### [Supplied material]
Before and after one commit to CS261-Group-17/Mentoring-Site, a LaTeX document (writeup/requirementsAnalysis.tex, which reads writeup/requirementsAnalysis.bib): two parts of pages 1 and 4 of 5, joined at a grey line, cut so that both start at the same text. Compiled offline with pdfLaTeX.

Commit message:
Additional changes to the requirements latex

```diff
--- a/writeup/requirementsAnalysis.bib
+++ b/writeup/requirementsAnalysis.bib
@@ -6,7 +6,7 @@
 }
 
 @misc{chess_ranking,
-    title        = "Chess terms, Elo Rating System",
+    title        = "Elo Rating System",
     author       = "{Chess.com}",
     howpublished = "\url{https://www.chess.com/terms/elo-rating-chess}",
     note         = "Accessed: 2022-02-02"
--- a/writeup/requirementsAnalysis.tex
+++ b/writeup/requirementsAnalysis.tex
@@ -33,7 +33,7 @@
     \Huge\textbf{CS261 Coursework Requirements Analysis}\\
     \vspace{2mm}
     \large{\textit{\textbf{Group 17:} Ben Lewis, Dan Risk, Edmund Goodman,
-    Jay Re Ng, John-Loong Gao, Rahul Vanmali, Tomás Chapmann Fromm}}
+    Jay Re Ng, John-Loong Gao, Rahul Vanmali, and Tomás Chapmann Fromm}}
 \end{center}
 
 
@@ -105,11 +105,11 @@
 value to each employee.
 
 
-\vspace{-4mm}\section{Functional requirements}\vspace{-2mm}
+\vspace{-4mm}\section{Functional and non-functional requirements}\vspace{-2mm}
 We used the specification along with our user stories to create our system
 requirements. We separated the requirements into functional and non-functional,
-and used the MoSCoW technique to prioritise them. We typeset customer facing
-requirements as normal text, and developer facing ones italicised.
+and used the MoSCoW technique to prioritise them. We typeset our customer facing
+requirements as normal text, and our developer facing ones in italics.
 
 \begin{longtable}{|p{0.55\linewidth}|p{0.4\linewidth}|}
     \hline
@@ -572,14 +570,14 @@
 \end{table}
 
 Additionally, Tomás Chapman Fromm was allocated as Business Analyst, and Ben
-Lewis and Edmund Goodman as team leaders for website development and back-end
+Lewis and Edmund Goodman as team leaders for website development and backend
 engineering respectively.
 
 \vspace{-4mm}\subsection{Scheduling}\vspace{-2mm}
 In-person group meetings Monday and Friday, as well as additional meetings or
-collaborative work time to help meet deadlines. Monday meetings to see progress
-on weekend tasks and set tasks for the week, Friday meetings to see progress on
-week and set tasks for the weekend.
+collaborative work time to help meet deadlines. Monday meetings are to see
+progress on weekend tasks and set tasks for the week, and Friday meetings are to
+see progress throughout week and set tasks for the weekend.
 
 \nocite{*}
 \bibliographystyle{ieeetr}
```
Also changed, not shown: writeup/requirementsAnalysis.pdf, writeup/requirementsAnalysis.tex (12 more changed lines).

### [Task requirements]
Each record above is to be given again without any change to its wording.

### [Output for this task]
Before and after one commit to CS261-Group-17/Mentoring-Site, a LaTeX document (writeup/requirementsAnalysis.tex, which reads writeup/requirementsAnalysis.bib): two parts of pages 1 and 4 of 5, joined at a grey line, cut so that both start at the same text. Compiled offline with pdfLaTeX.

Commit message:
Additional changes to the requirements latex

```diff
--- a/writeup/requirementsAnalysis.bib
+++ b/writeup/requirementsAnalysis.bib
@@ -6,7 +6,7 @@
 }
 
 @misc{chess_ranking,
-    title        = "Chess terms, Elo Rating System",
+    title        = "Elo Rating System",
     author       = "{Chess.com}",
     howpublished = "\url{https://www.chess.com/terms/elo-rating-chess}",
     note         = "Accessed: 2022-02-02"
--- a/writeup/requirementsAnalysis.tex
+++ b/writeup/requirementsAnalysis.tex
@@ -33,7 +33,7 @@
     \Huge\textbf{CS261 Coursework Requirements Analysis}\\
     \vspace{2mm}
     \large{\textit{\textbf{Group 17:} Ben Lewis, Dan Risk, Edmund Goodman,
-    Jay Re Ng, John-Loong Gao, Rahul Vanmali, Tomás Chapmann Fromm}}
+    Jay Re Ng, John-Loong Gao, Rahul Vanmali, and Tomás Chapmann Fromm}}
 \end{center}
 
 
@@ -105,11 +105,11 @@
 value to each employee.
 
 
-\vspace{-4mm}\section{Functional requirements}\vspace{-2mm}
+\vspace{-4mm}\section{Functional and non-functional requirements}\vspace{-2mm}
 We used the specification along with our user stories to create our system
 requirements. We separated the requirements into functional and non-functional,
-and used the MoSCoW technique to prioritise them. We typeset customer facing
-requirements as normal text, and developer facing ones italicised.
+and used the MoSCoW technique to prioritise them. We typeset our customer facing
+requirements as normal text, and our developer facing ones in italics.
 
 \begin{longtable}{|p{0.55\linewidth}|p{0.4\linewidth}|}
     \hline
@@ -572,14 +570,14 @@
 \end{table}
 
 Additionally, Tomás Chapman Fromm was allocated as Business Analyst, and Ben
-Lewis and Edmund Goodman as team leaders for website development and back-end
+Lewis and Edmund Goodman as team leaders for website development and backend
 engineering respectively.
 
 \vspace{-4mm}\subsection{Scheduling}\vspace{-2mm}
 In-person group meetings Monday and Friday, as well as additional meetings or
-collaborative work time to help meet deadlines. Monday meetings to see progress
-on weekend tasks and set tasks for the week, Friday meetings to see progress on
-week and set tasks for the weekend.
+collaborative work time to help meet deadlines. Monday meetings are to see
+progress on weekend tasks and set tasks for the week, and Friday meetings are to
+see progress throughout week and set tasks for the weekend.
 
 \nocite{*}
 \bibliographystyle{ieeetr}
```
Also changed, not shown: writeup/requirementsAnalysis.pdf, writeup/requirementsAnalysis.tex (12 more changed lines).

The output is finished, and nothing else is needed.